Although we don't believe in timing the market or panicking over market movements, we do like to keep an eye on big changes -- just in case they're material to our investing thesis.
What: Shares of oil and natural gas exploration company Continental Resources
So what: The fourth quarter was kind to Continental. The company saw its production rate increase by 57% to 75,219 barrels of oil equivalent per day. It also increased its proven reserves by 39% to 508 million barrels of oil based on results from drilling in the Bakken shale region (of which it is the largest petroleum leaseholder) and in the Anadarko Woodford region in Oklahoma. The company also noted that it would hold off on drilling natural gas wells in the Bakken Shale region until at least 2014 because of the low price currently associated with the fuel. Continental's positive outlook also resulted in Standard & Poor's raising the company's debt level one notch to BB+.
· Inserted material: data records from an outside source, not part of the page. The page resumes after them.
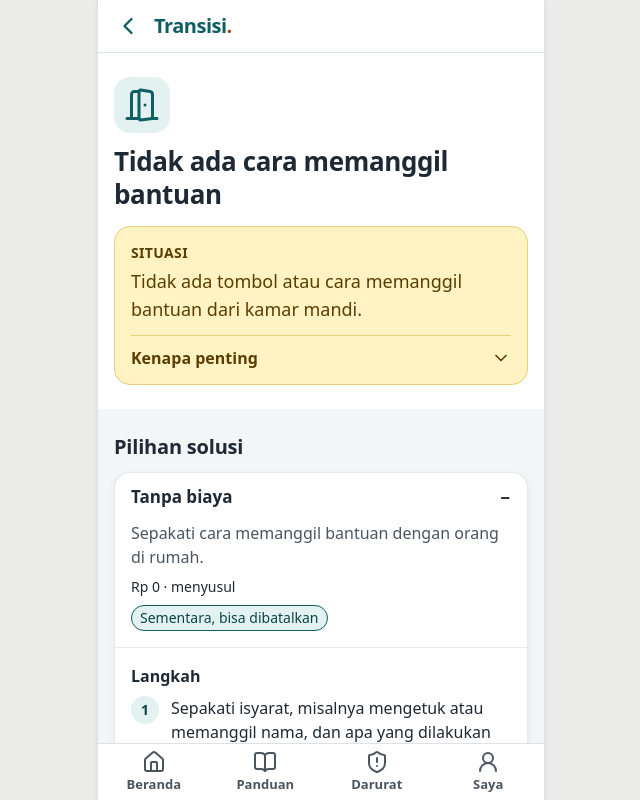
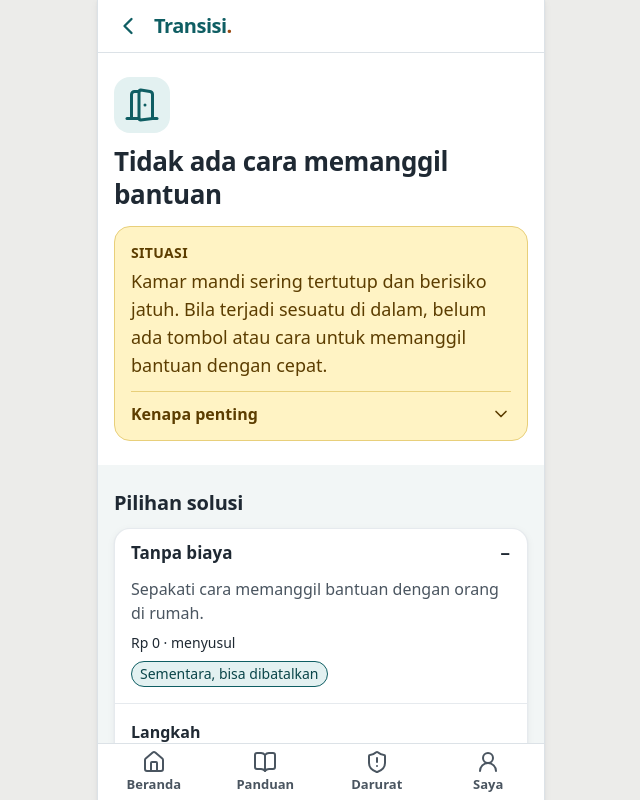
Before and after one commit to titohanafi/transisidnr, a React (Vite) app: page /#/kartu/bath-emergency-call in a window 1280 px wide. Shown: the top 800 px of the page, without its empty margins (319-959 px from the left). Built offline with nearby package versions, Linux system fonts and the light colour scheme.

Commit message:
Detail Panduan: situasi lengkap (bidang opsional baru) agar tidak mengulang judul
Co-Authored-By: Claude Sonnet 5.5 <noreply@anthropic.com>

```diff
--- a/content/kartu/bath-door.json
+++ b/content/kartu/bath-door.json
@@ -2,6 +2,7 @@
   "id": "bath-door",
   "judul": "Pintu sempit atau sulit dibuka",
   "situasi": "Pintu kamar mandi sempit atau sulit dibuka dari posisi duduk.",
+  "situasi_lengkap": "Pintu kamar mandi sempit atau berat, sehingga sulit dibuka dari posisi duduk. Anda perlu membukanya sambil mundur, dan kursi roda mudah tersangkut atau tangan terjepit.",
   "kenapa_penting": "Pintu yang sempit atau berat memaksa orang membuka sambil mundur, dan sering menjadi alasan kursi roda tersangkut atau tangan terjepit.",
   "solusi": {
     "tanpa_biaya": {
--- a/content/kartu/bath-emergency-call.json
+++ b/content/kartu/bath-emergency-call.json
@@ -2,6 +2,7 @@
   "id": "bath-emergency-call",
   "judul": "Tidak ada cara memanggil bantuan",
   "situasi": "Tidak ada tombol atau cara memanggil bantuan dari kamar mandi.",
+  "situasi_lengkap": "Kamar mandi sering tertutup dan berisiko jatuh. Bila terjadi sesuatu di dalam, belum ada tombol atau cara untuk memanggil bantuan dengan cepat.",
   "kenapa_penting": "Kamar mandi adalah tempat yang berisiko jatuh dan sering tertutup. Bila terjadi sesuatu, orang perlu cara memanggil bantuan dengan cepat.",
   "solusi": {
     "tanpa_biaya": {
--- a/content/kartu/bath-floor-slip.json
+++ b/content/kartu/bath-floor-slip.json
@@ -2,6 +2,7 @@
   "id": "bath-floor-slip",
   "judul": "Lantai licin saat basah",
   "situasi": "Lantai kamar mandi licin saat basah.",
+  "situasi_lengkap": "Lantai kamar mandi licin saat basah. Tangan dan roda kursi roda mudah tergelincir, terutama saat berpindah, dan itu salah satu cara paling umum orang jatuh di kamar mandi.",
   "kenapa_penting": "Lantai licin membuat tumpuan tangan dan roda kursi roda tergelincir. Terpeleset saat berpindah adalah salah satu cara paling umum orang jatuh di kamar mandi.",
   "solusi": {
     "tanpa_biaya": {
--- a/content/kartu/bath-grab-bar.json
+++ b/content/kartu/bath-grab-bar.json
@@ -2,6 +2,7 @@
   "id": "bath-grab-bar",
   "judul": "Tidak ada pegangan di dekat kloset",
   "situasi": "Tidak ada pegangan di dekat kloset.",
+  "situasi_lengkap": "Di dekat kloset tidak ada pegangan. Saat berpindah, duduk, atau berdiri, tidak ada tumpuan yang aman, sehingga orang cenderung bertumpu pada benda yang tidak kokoh.",
   "kenapa_penting": "Pegangan memberi tumpuan saat berpindah, duduk, dan berdiri. Tanpa pegangan, orang cenderung bertumpu pada benda yang tidak aman.",
   "solusi": {
     "tanpa_biaya": {
--- a/content/kartu/bath-reach-controls.json
+++ b/content/kartu/bath-reach-controls.json
@@ -2,6 +2,7 @@
   "id": "bath-reach-controls",
   "judul": "Sulit menjangkau sabun, shower, dan keran",
   "situasi": "Sabun, shower, atau keran sulit dijangkau dari posisi duduk.",
+  "situasi_lengkap": "Dari posisi duduk, sabun, shower, dan keran sulit dijangkau. Untuk meraihnya, badan harus meregang atau memutar, dan keseimbangan di kursi mudah terganggu.",
   "kenapa_penting": "Meregang atau memutar badan untuk meraih sabun dan keran membuat keseimbangan terganggu dan memicu jatuh dari kursi.",
   "solusi": {
     "tanpa_biaya": {
--- a/content/kartu/bath-shower-entry.json
+++ b/content/kartu/bath-shower-entry.json
@@ -2,6 +2,7 @@
   "id": "bath-shower-entry",
   "judul": "Sulit masuk ke area mandi",
   "situasi": "Bak atau area shower sulit dimasuki karena ada bibir atau tinggi.",
+  "situasi_lengkap": "Bak atau area shower punya bibir atau beda tinggi yang sulit dilewati kursi roda. Akibatnya orang kadang digendong atau memaksakan diri berdiri, dan itu berisiko bagi pengguna maupun caregiver.",
   "kenapa_penting": "Bibir atau beda tinggi di area mandi sering memaksa orang digendong atau memaksakan diri berdiri, dan itu berisiko bagi pengguna maupun caregiver.",
   "solusi": {
     "tanpa_biaya": {
--- a/content/kartu/bath-sink-mirror.json
+++ b/content/kartu/bath-sink-mirror.json
@@ -2,6 +2,7 @@
   "id": "bath-sink-mirror",
   "judul": "Wastafel atau cermin sulit dipakai",
   "situasi": "Wastafel atau cermin terlalu tinggi, atau kaki tidak bisa masuk ke bawah wastafel.",
+  "situasi_lengkap": "Wastafel atau cermin terlalu tinggi, atau kaki tidak bisa masuk ke bawah wastafel. Menyikat gigi, mencuci muka, dan bercermin jadi sulit dilakukan tanpa bantuan.",
   "kenapa_penting": "Menyikat gigi, mencuci muka, dan bercermin adalah bagian dari merasa mandiri dan percaya diri. Wastafel yang tidak terjangkau membuat orang bergantung pada bantuan.",
   "solusi": {
     "tanpa_biaya": {
--- a/content/kartu/bath-space-turning.json
+++ b/content/kartu/bath-space-turning.json
@@ -2,6 +2,7 @@
   "id": "bath-space-turning",
   "judul": "Ruang di samping kloset terlalu sempit",
   "situasi": "Ruang di samping kloset terlalu sempit untuk berpindah.",
+  "situasi_lengkap": "Ruang di samping kloset terlalu sempit, sehingga kursi roda sulit didekatkan ke kloset. Untuk berpindah, orang terpaksa melakukan gerakan yang canggung dan berisiko.",
   "kenapa_penting": "Ruang yang sempit membuat kursi roda sulit didekatkan ke kloset dan memaksa gerakan yang canggung dan berisiko.",
   "solusi": {
     "tanpa_biaya": {
--- a/content/kartu/bath-wudhu-seated.json
+++ b/content/kartu/bath-wudhu-seated.json
@@ -2,6 +2,7 @@
   "id": "bath-wudhu-seated",
   "judul": "Sulit berwudhu sambil duduk",
   "situasi": "Sulit berwudhu dalam posisi duduk di kamar mandi atau tempat wudhu.",
+  "situasi_lengkap": "Wudhu harus dilakukan sambil duduk di kamar mandi atau tempat wudhu, dan itu sulit. Lantainya sering basah. Bagi banyak orang, wudhu adalah kegiatan harian yang penting.",
   "kenapa_penting": "Wudhu adalah kegiatan harian yang penting bagi banyak orang. Bila sulit dilakukan, orang bisa kehilangan kemandirian dalam beribadah.",
   "solusi": {
     "tanpa_biaya": {
--- a/content/kartu/care-assist-transfer.json
+++ b/content/kartu/care-assist-transfer.json
@@ -2,6 +2,7 @@
   "id": "care-assist-transfer",
   "judul": "Mendampingi saat pindah, tanpa mengambil alih",
   "situasi": "Caregiver ingin membantu saat penyandang disabilitas berpindah, tetapi tidak ingin mengambil alih atau melukai.",
+  "situasi_lengkap": "Anda ingin membantu saat orang yang Anda dampingi berpindah, tetapi tidak ingin mengambil alih atau melukainya. Keputusan tetap di tangan penyandang disabilitas, dan Anda mendampingi sesuai permintaannya.",
   "kenapa_penting": "Keputusan tetap di tangan penyandang disabilitas. Caregiver yang tahu cara mendampingi juga lebih terlindungi dari cedera.",
   "solusi": {
     "tanpa_biaya": {
--- a/src/domain/schema.ts
+++ b/src/domain/schema.ts
@@ -76,6 +76,8 @@ export const kartuSchema = z
     id: z.string().regex(/^[a-z0-9-]+$/),
     judul: teks,
     situasi: teks,
+    /** Uraian situasi yang lebih panjang, hanya untuk hero Detail Panduan (daftar tetap memakai `situasi`). */
+    situasi_lengkap: teks.optional(),
     kenapa_penting: teks.optional(),
     solusi: solusiSchema.optional(),
     bantuan: z.array(bantuanSchema).optional(),
--- a/src/screens/DetailKartu.tsx
+++ b/src/screens/DetailKartu.tsx
@@ -83,7 +83,7 @@ function Isi({ kartu, tingkatAwal }: { kartu: Kartu; tingkatAwal?: Tingkat }) {
         <h2 id="situasi" className="text-kecil font-semibold uppercase tracking-wide">
           {t.situasi}
         </h2>
-        <p className="mt-1 text-lg">{kartu.situasi}</p>
+        <p className="mt-1 text-lg">{kartu.situasi_lengkap ?? kartu.situasi}</p>
         {adaKenapa && (
           <details className="group mt-3 border-t border-catatan-garis">
             <summary className="flex min-h-sentuh cursor-pointer list-none items-center justify-between gap-2 font-semibold [&::-webkit-details-marker]:hidden">
```
Also changed, not shown: 1 other file (tests, documents, lock files or other folders).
Now what: The past week has been like a Continental buffet (pardon my terrible pun, but I couldn't resist). First, President Obama rejected the Keystone pipeline measure which squarely puts companies like Continental back in the production spotlight. Then today we have news that production rates are skyrocketing and reserves continue to tick higher. Perhaps the best, and most commonly overlooked, factor about Continental is that its CEO, Harold Hamm, owns 68% of all outstanding shares. CEOs that have a vested interest in their stock historically tend to do better by their shareholders. Needless to say, things are looking great for Continental moving forward.
Craving more input? Start by adding Continental Resources to your free and personalized watchlist so you can keep up on the latest news with the company.
Fool contributor Sean Williams has no material interest in any companies mentioned in this article. You can follow him on CAPS under the screen name TMFUltraLong, track every pick he makes under the screen name TrackUltraLong, and check him out on Twitter, where he goes by the handle @TMFUltraLong. Try any of our Foolish newsletter services free for 30 days. We Fools don't all hold the same opinions, but we all believe that considering a diverse range of insights makes us better investors. The Motley Fool has a disclosure policy.